— Exercise —
Copy all lines below that use the word "size".

-- Opening Marker --

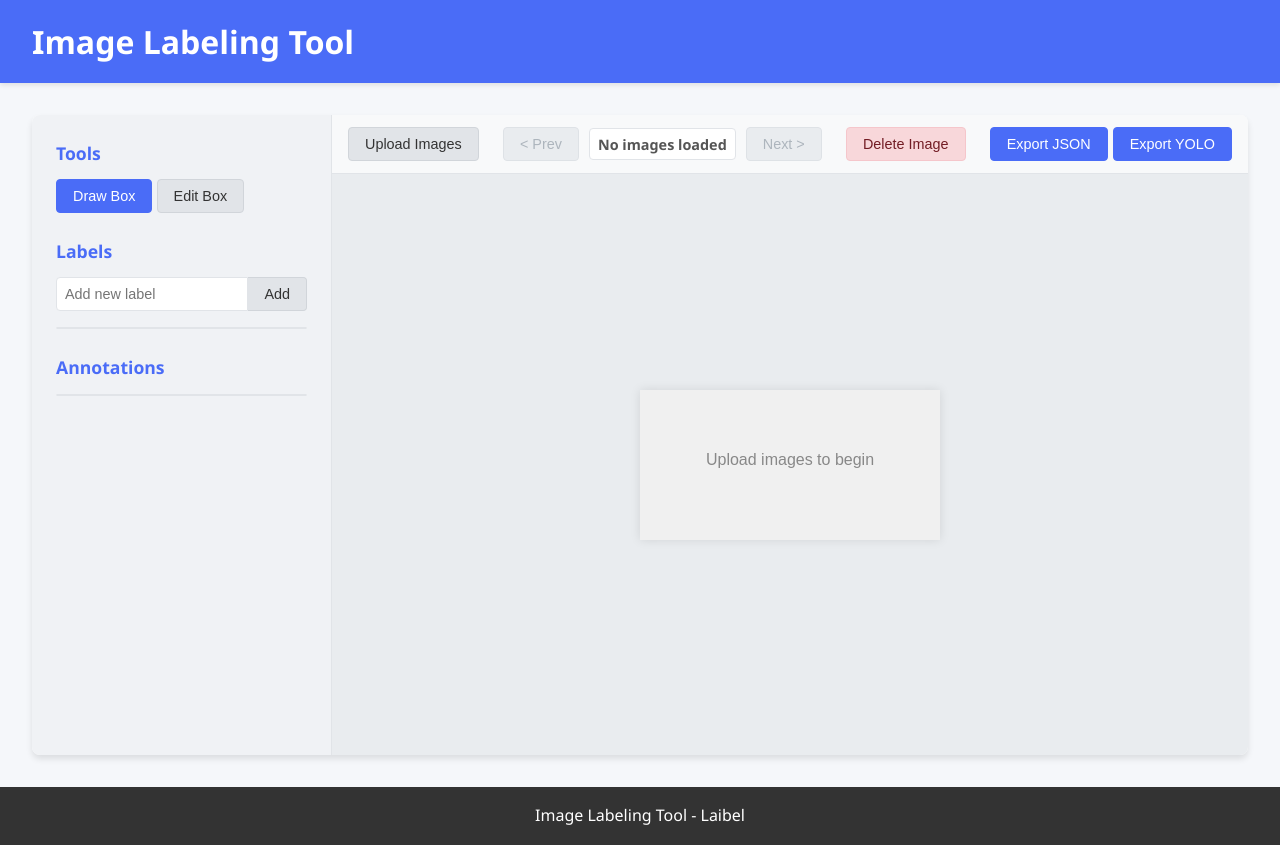
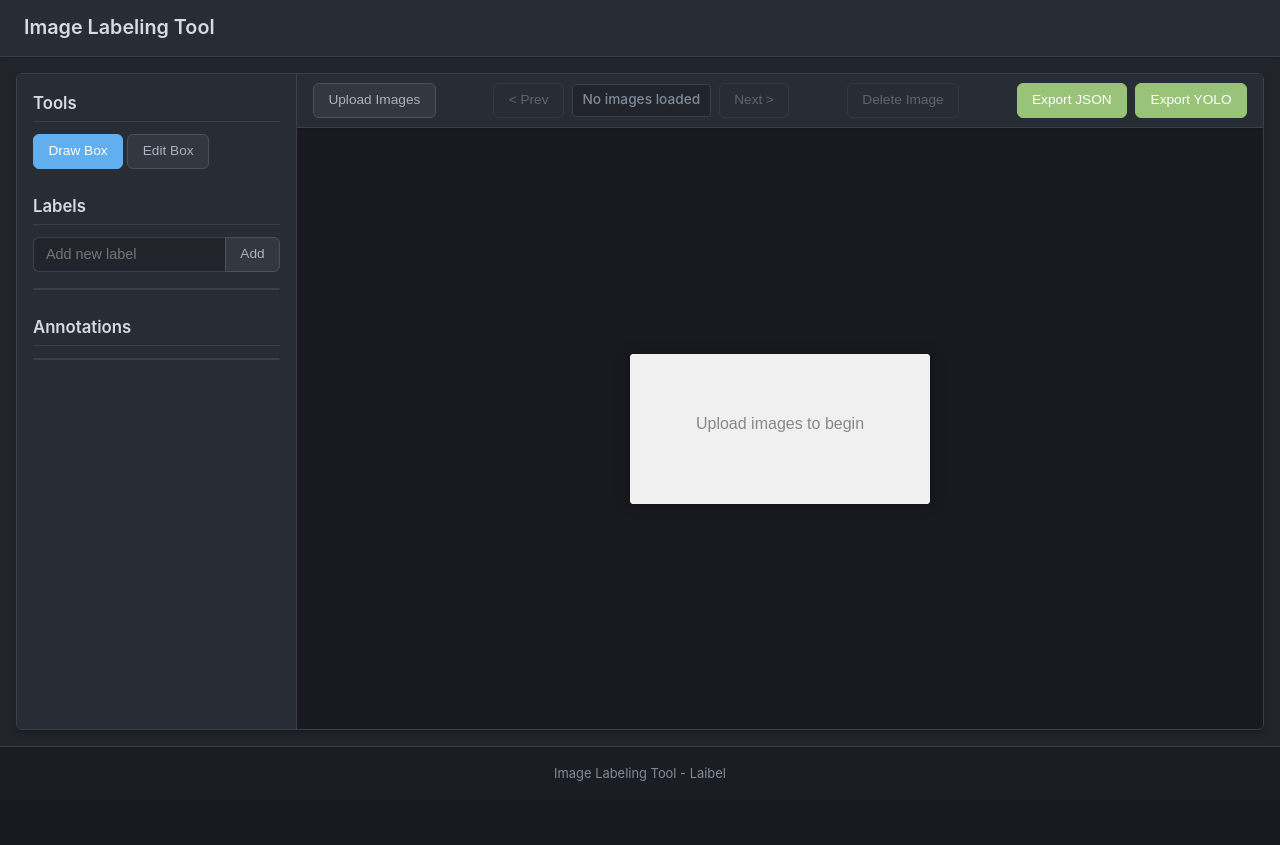
Before and after one commit to antflix/laibel, a Flask app: page / in a window 1280 px wide. After the commit the page ends 781 px from the top, so only its background shows below. Run offline with Flask 3, Linux system fonts and the light colour scheme.

Commit message:
improve ui

```diff
--- a/static/css/style.css
+++ b/static/css/style.css
@@ -1,14 +1,64 @@
+/* --- Base Reset and Variables --- */
 * {
     margin: 0;
     padding: 0;
     box-sizing: border-box;
 }
 
+:root {
+    --font-family:
+        "Inter", -apple-system, BlinkMacSystemFont, "Segoe UI", Roboto,
+        Helvetica, Arial, sans-serif, "Apple Color Emoji", "Segoe UI Emoji",
+        "Segoe UI Symbol";
+    --font-size-base: 0.95rem;
+    --line-height-base: 1.6;
+
+    /* Dark Theme Palette */
+    --bg-deep: #1a1d21; /* Deepest background */
+    --bg-primary: #21252b; /* Main background */
+    --bg-secondary: #282c34; /* Slightly lighter bg (sidebar, inputs) */
+    --bg-tertiary: #323840; /* Even lighter (hover, active elements) */
+    --bg-canvas-wrapper: #181a1f; /* Background behind the canvas */
+
+    --text-primary: #abb2bf; /* Primary text */
+    --text-secondary: #828a9a; /* Secondary/muted text */
+    --text-on-accent: #ffffff; /* Text on primary buttons */
+    --text-heading: #d7dae0; /* Headings */
+
+    --border-primary: #3a4049; /* Primary borders */
+    --border-secondary: #4b515c; /* Secondary/lighter borders */
+    --border-focus: var(--accent-primary); /* Border on focus */
+
+    --accent-primary: #61afef; /* Primary accent (e.g., blue) */
+    --accent-primary-hover: #6abeff;
+    --accent-secondary: #98c379; /* Secondary accent (e.g., green) */
+    --accent-secondary-hover: #a5d087;
+    --danger-primary: #e06c75; /* Danger/delete (e.g., red) */
+    --danger-hover: #ea7f88;
+
+    --shadow-color: rgba(0, 0, 0, 0.2);
+    --shadow-sm: 0 1px 3px var(--shadow-color);
+    --shadow-md:
+        0 4px 6px -1px var(--shadow-color), 0 2px 4px -2px var(--shadow-color);
+
+    --border-radius-sm: 4px;
+    --border-radius-md: 6px;
+    --spacing-unit: 1rem; /* Base for padding/margins */
+}
+
+/* Apply dark theme preference */
+html {
+    color-scheme: dark;
+}
+
 body {
-    font-family: "Segoe UI", Tahoma, Geneva, Verdana, sans-serif;
-    line-height: 1.6;
-    color: #333;
-    background-color: #f5f7fa;
+    font-family: var(--font-family);
+    font-size: var(--font-size-base);
+    line-height: var(--line-height-base);
+    color: var(--text-primary);
+    background-color: var(--bg-primary);
+    -webkit-font-smoothing: antialiased;
+    -moz-osx-font-smoothing: grayscale;
 }
 
 .container {
@@ -17,232 +67,297 @@ body {
     min-height: 100vh;
 }
 
+/* --- Header & Footer --- */
 header {
-    background-color: #4a6cf7;
-    color: white;
-    padding: 1rem 2rem;
-    box-shadow: 0 2px 5px rgba(0, 0, 0, 0.1);
+    background-color: var(--bg-secondary);
+    color: var(--text-heading);
+    padding: calc(var(--spacing-unit) * 0.75) calc(var(--spacing-unit) * 1.5);
+    border-bottom: 1px solid var(--border-primary);
+    box-shadow: var(--shadow-sm);
+    z-index: 10; /* Keep header above content */
 }
 
-main {
-    flex: 1;
-    padding: 2rem;
-    overflow: hidden; /* Prevent main from causing scrollbars due to fixed-height workspace */
+header h1 {
+    font-size: 1.3em;
+    font-weight: 600;
 }
 
 footer {
-    background-color: #333;
-    color: white;
+    background-color: var(--bg-deep);
+    color: var(--text-secondary);
     text-align: center;
-    padding: 1rem;
-    margin-top: auto;
+    padding: var(--spacing-unit);
+    border-top: 1px solid var(--border-primary);
+    font-size: 0.85em;
+    margin-top: auto; /* Pushes footer to bottom */
 }
 
-/* Workspace layout */
-.workspace {
-    display: flex;
-    background-color: white;
-    border-radius: 8px;
-    box-shadow: 0 4px 6px rgba(0, 0, 0, 0.1);
-    overflow: hidden;
-    /* Adjusted height calculation - might need tweaking based on header/footer/padding */
-    height: calc(
-        100vh - 160px
-    ); /* Example: Adjust based on actual header/footer/main padding heights */
+/* --- Main Layout --- */
+main {
+    flex: 1;
+    padding: var(--spacing-unit);
+    overflow: hidden; /* Prevent main scrollbars */
+    display: flex; /* Use flex here for workspace */
 }
 
-.sidebar {
-    width: 300px;
-    background-color: #f0f2f5;
-    padding: 1.5rem;
-    overflow-y: auto;
-    border-right: 1px solid #e1e4e8;
-    display: flex; /* Use flex for sidebar content */
-    flex-direction: column; /* Stack sections vertically */
+.workspace {
+    flex: 1; /* Workspace takes full space in main */
+    display: flex;
+    background-color: var(--bg-primary);
+    border-radius: var(--border-radius-md);
+    box-shadow: var(--shadow-md);
+    overflow: hidden; /* Crucial */
+    border: 1px solid var(--border-primary);
+    /* Removed fixed height calculation */
 }
 
+/* --- Sidebar --- */
+.sidebar {
+    width: 280px; /* Slightly narrower */
+    flex-shrink: 0; /* Prevent shrinking */
+    background-color: var(--bg-secondary);
+    padding: var(--spacing-unit);
+    overflow-y: auto;
+    border-right: 1px solid var(--border-primary);
+    display: flex;
+    flex-direction: column;
+    gap: calc(var(--spacing-unit) * 1.5); /* Space between sections */
+}
+
+.tool-section,
+.labels-section,
+.annotations-section {
+    /* Removed margin-bottom, using gap in sidebar now */
+}
+
+h3 {
+    margin-bottom: calc(var(--spacing-unit) * 0.75);
+    color: var(--text-heading);
+    font-weight: 600;
+    font-size: 1.1em;
+    border-bottom: 1px solid var(--border-primary);
+    padding-bottom: calc(var(--spacing-unit) * 0.3);
+}
+
+/* --- Canvas Area --- */
 .canvas-container {
-    flex: 1;
+    flex: 1; /* Takes remaining space */
     display: flex;
     flex-direction: column;
     position: relative;
-    overflow: hidden; /* Prevent canvas container from overflowing workspace */
+    overflow: hidden;
+    background-color: var(--bg-primary);
 }
 
-/* --- MODIFIED --- */
 .canvas-tools {
-    padding: 0.75rem 1rem; /* Slightly reduced padding */
-    background-color: #f8f9fa;
-    border-bottom: 1px solid #e1e4e8;
+    padding: calc(var(--spacing-unit) * 0.6) var(--spacing-unit);
+    background-color: var(--bg-secondary);
+    border-bottom: 1px solid var(--border-primary);
     display: flex;
-    justify-content: space-between; /* Space out items */
-    align-items: center; /* Vertically align items */
-    flex-wrap: wrap; /* Allow wrapping on smaller screens */
-    gap: 10px; /* Add gap between items/groups */
+    justify-content: space-between;
+    align-items: center;
+    flex-wrap: wrap;
+    gap: calc(var(--spacing-unit) * 0.75);
+    box-shadow: var(--shadow-sm); /* Add subtle shadow below tools */
+    z-index: 5; /* Keep tools above canvas wrapper */
 }
 
 .canvas-wrapper {
-    flex: 1; /* Take remaining vertical space */
-    overflow: auto; /* Allow scrolling for large canvases */
+    flex: 1; /* Takes remaining vertical space */
+    overflow: auto; /* Allows scrolling for large canvas */
     position: relative;
-    background-color: #e9ecef;
-    display: flex;
-    justify-content: center;
-    align-items: center;
-    /* Removed max-width/max-height to rely on flexbox */
+    background-color: var(--bg-canvas-wrapper); /* Distinct background */
+    display: grid; /* Simpler centering */
+    place-items: center; /* Center canvas */
+    padding: var(--spacing-unit); /* Add padding around canvas */
 }
 
 canvas {
-    background-color: white;
-    box-shadow: 0 0 10px rgba(0, 0, 0, 0.1);
-    /* Canvas size is controlled by JS, but set a default display */
+    background-color: #fff; /* Keep canvas white for image clarity */
+    box-shadow: 0 0 15px rgba(0, 0, 0, 0.3);
     display: block;
+    max-width: 100%; /* Ensure canvas doesn't overflow wrapper */
+    max-height: 100%;
+    border-radius: var(--border-radius-sm);
 }
 
-/* Buttons and controls */
+/* --- Buttons & Controls --- */
 .btn {
-    padding: 0.5rem 1rem;
-    border: 1px solid #d1d5da; /* Added subtle border */
-    border-radius: 4px;
-    background-color: #e1e4e8;
-    color: #333;
+    padding: 0.5rem 0.9rem; /* Slightly adjusted padding */
+    border: 1px solid var(--border-secondary);
+    border-radius: var(--border-radius-md);
+    background-color: var(--bg-tertiary);
+    color: var(--text-primary);
     cursor: pointer;
-    font-size: 0.9rem;
-    transition: all 0.2s;
-    white-space: nowrap; /* Prevent button text wrapping */
+    font-size: 0.9em;
+    font-weight: 500;
+    transition: all 0.2s ease;
+    white-space: nowrap;
+    line-height: 1.2; /* Ensure consistent height */
 }
 
-.btn:hover {
-    background-color: #d1d5da;
-    border-color: #adb5bd;
+.btn:hover:not(:disabled) {
+    background-color: var(
+        --border-secondary
+    ); /* Use border color for subtle hover */
+    border-color: #565c68; /* Slightly lighter border on hover */
+    color: var(--text-heading);
 }
 
-.btn.active {
-    background-color: #4a6cf7;
-    color: white;
-    border-color: #4a6cf7;
+.btn:focus-visible {
+    outline: 2px solid var(--accent-primary);
+    outline-offset: 2px;
 }
 
-.btn.primary {
-    background-color: #4a6cf7;
-    color: white;
-    border-color: #4a6cf7;
+/* Active state (e.g., selected tool) */
+.btn.active {
+    background-color: var(--accent-primary);
+    color: var(--text-on-accent);
+    border-color: var(--accent-primary);
+}
+.btn.active:hover:not(:disabled) {
+    background-color: var(--accent-primary-hover);
+    border-color: var(--accent-primary-hover);
 }
 
-.btn.primary:hover {
-    background-color: #3a5ce5;
-    border-color: #3a5ce5;
+/* Primary action button (Save/Export) */
+.btn.primary {
+    background-color: var(
+        --accent-secondary
+    ); /* Using green as primary action */
+    color: var(--text-on-accent);
+    border-color: var(--accent-secondary);
+}
+.btn.primary:hover:not(:disabled) {
+    background-color: var(--accent-secondary-hover);
+    border-color: var(--accent-secondary-hover);
 }
 
-/* --- NEW: Style disabled buttons --- */
-.btn:disabled {
-    background-color: #e9ecef;
-    color: #adb5bd;
-    cursor: not-allowed;
-    border-color: #dee2e6;
+/* Danger button */
+.btn.btn-danger {
+    background-color: var(--danger-primary);
+    color: var(--text-on-accent);
+    border-color: var(--danger-primary);
+}
+.btn.btn-danger:hover:not(:disabled) {
+    background-color: var(--danger-hover);
+    border-color: var(--danger-hover);
 }
 
-.btn.btn-danger {
-    background-color: #dc3545; /* Bootstrap danger red */
-    color: white;
-    border-color: #dc3545;
+/* Disabled state */
+.btn:disabled {
+    background-color: var(--bg-secondary); /* Less prominent background */
+    color: var(--text-secondary);
+    border-color: var(--border-primary);
+    cursor: not-allowed;
+    opacity: 0.6;
 }
 
-.btn.btn-danger:hover {
-    background-color: #c82333; /* Darker red on hover */
-    border-color: #bd2130;
-}
-
-/* Ensure disabled danger buttons also look distinct */
-.btn.btn-danger:disabled {
-    background-color: #f8d7da; /* Lighter red */
-    color: #721c24;
-    border-color: #f5c6cb;
-    cursor: not-allowed;
-}
-
-/* --- NEW: Navigation Controls Styles --- */
+/* --- Specific Controls --- */
 .navigation-controls {
     display: flex;
     align-items: center;
-    gap: 10px; /* Space between Prev, Info, Next */
-    /* Removed margin, rely on .canvas-tools gap */
+    gap: calc(var(--spacing-unit) * 0.5);
 }
 
 #image-info {
     font-size: 0.9em;
-    color: #555;
-    min-width: 120px; /* Give it some minimum space */
+    color: var(--text-secondary);
+    min-width: 130px;
     text-align: center;
-    font-weight: 600; /* Make it slightly bolder */
-    background-color: #fff; /* Optional: background for contrast */
-    padding: 0.2rem 0.5rem;
-    border-radius: 4px;
-    border: 1px solid #e1e4e8;
+    font-weight: 500;
+    background-color: var(--bg-primary); /* Match main bg */
+    padding: 0.3rem 0.6rem;
+    border-radius: var(--border-radius-sm);
+    border: 1px solid var(--border-primary);
     white-space: nowrap;
     overflow: hidden;
-    text-overflow: ellipsis; /* Show ellipsis if filename is too long */
+    text-overflow: ellipsis;
 }
-/* --- END NEW STYLES --- */
 
-/* *** START NEW CSS RULE *** */
-/* Group Save and Export buttons */
 .save-export-group {
     display: flex;
-    gap: 5px; /* Smaller gap between Save and Export */
-}
-/* *** END NEW CSS RULE *** */
-
-/* Tool sections */
-.tool-section,
-.labels-section,
-.annotations-section {
-    margin-bottom: 1.5rem; /* Slightly reduced margin */
+    gap: calc(var(--spacing-unit) * 0.5); /* Consistent gap */
 }
 
-h3 {
-    margin-bottom: 0.75rem; /* Slightly reduced margin */
-    color: #4a6cf7;
-    font-weight: 600;
-    font-size: 1.1em;
+/* --- Sidebar Inputs & Lists --- */
+.label-input {
+    display: flex;
+    margin-bottom: var(--spacing-unit);
 }
 
-.label-input {
-    display: flex;
-    margin-bottom: 1rem;
+/* Style all relevant inputs and selects */
+input[type="text"],
+.annotation-label-select {
+    flex: 1;
+    padding: 0.5rem 0.75rem;
+    border: 1px solid var(--border-primary);
+    border-radius: var(--border-radius-md);
+    background-color: var(--bg-primary); /* Darker input background */
+    color: var(--text-primary);
+    font-size: 0.9rem;
+    min-width: 0;
+    transition: border-color 0.2s ease;
+}
+input[type="text"]:focus,
+.annotation-label-select:focus {
+    outline: none;
+    border-color: var(--border-focus);
+    background-color: var(--bg-secondary); /* Slightly lighter on focus */
 }
 
-.label-input input {
-    flex: 1;
-    padding: 0.5rem;
-    border: 1px solid #e1e4e8;
-    border-radius: 4px 0 0 4px;
-    font-size: 0.9rem;
-    min-width: 0; /* Allow input to shrink */
+.label-input input[type="text"] {
+    border-top-right-radius: 0;
+    border-bottom-right-radius: 0;
+    border-right: none; /* Connect to button */
 }
 
 .label-input button {
-    border-radius: 0 4px 4px 0;
-    border-left: none; /* Prevent double border */
+    border-top-left-radius: 0;
+    border-bottom-left-radius: 0;
+    /* Use default button styles, they fit well */
 }
 
 .labels-list,
 .annotations-list {
-    background-color: white;
-    border-radius: 4px;
-    border: 1px solid #e1e4e8;
-    max-height: 200px; /* Keep max-height */
-    overflow-y: auto; /* Keep scroll */
+    background-color: var(--bg-primary); /* Match darker background */
+    border-radius: var(--border-radius-md);
+    border: 1px solid var(--border-primary);
+    max-height: 250px; /* Increased max-height slightly */
+    overflow-y: auto;
+    /* Add subtle scrollbar styling (optional, webkit only) */
+    scrollbar-width: thin;
+    scrollbar-color: var(--border-secondary) var(--bg-secondary);
+}
+.labels-list::-webkit-scrollbar,
+.annotations-list::-webkit-scrollbar {
+    width: 8px;
+}
+.labels-list::-webkit-scrollbar-track,
+.annotations-list::-webkit-scrollbar-track {
+    background: var(--bg-secondary);
+    border-radius: var(--border-radius-md);
+}
+.labels-list::-webkit-scrollbar-thumb,
+.annotations-list::-webkit-scrollbar-thumb {
+    background-color: var(--border-secondary);
+    border-radius: var(--border-radius-md);
+    border: 2px solid var(--bg-secondary);
 }
 
 .label-item,
 .annotation-item {
-    padding: 0.75rem 1rem;
-    border-bottom: 1px solid #e1e4e8;
+    padding: 0.6rem var(--spacing-unit);
+    border-bottom: 1px solid var(--border-primary);
     display: flex;
     justify-content: space-between;
     align-items: center;
-    gap: 10px; /* Add gap between items in the list row */
+    gap: calc(var(--spacing-unit) * 0.5);
+    transition: background-color 0.15s ease;
+}
+.label-item:hover,
+.annotation-item:hover {
+    background-color: var(--bg-tertiary); /* Subtle hover */
 }
 
 .label-item:last-child,
```
Also changed, not shown: other parts of static/css/style.css (+27 -22 lines).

-- Closing Marker --

— Answer to this exercise —
+    --font-size-base: 0.95rem;
+    font-size: var(--font-size-base);
+    font-size: 1.3em;
+    font-size: 0.85em;
+    font-size: 1.1em;
-    /* Canvas size is controlled by JS, but set a default display */
-    font-size: 0.9rem;
+    font-size: 0.9em;
     font-size: 0.9em;
-    font-size: 1.1em;
+    font-size: 0.9rem;
-    font-size: 0.9rem;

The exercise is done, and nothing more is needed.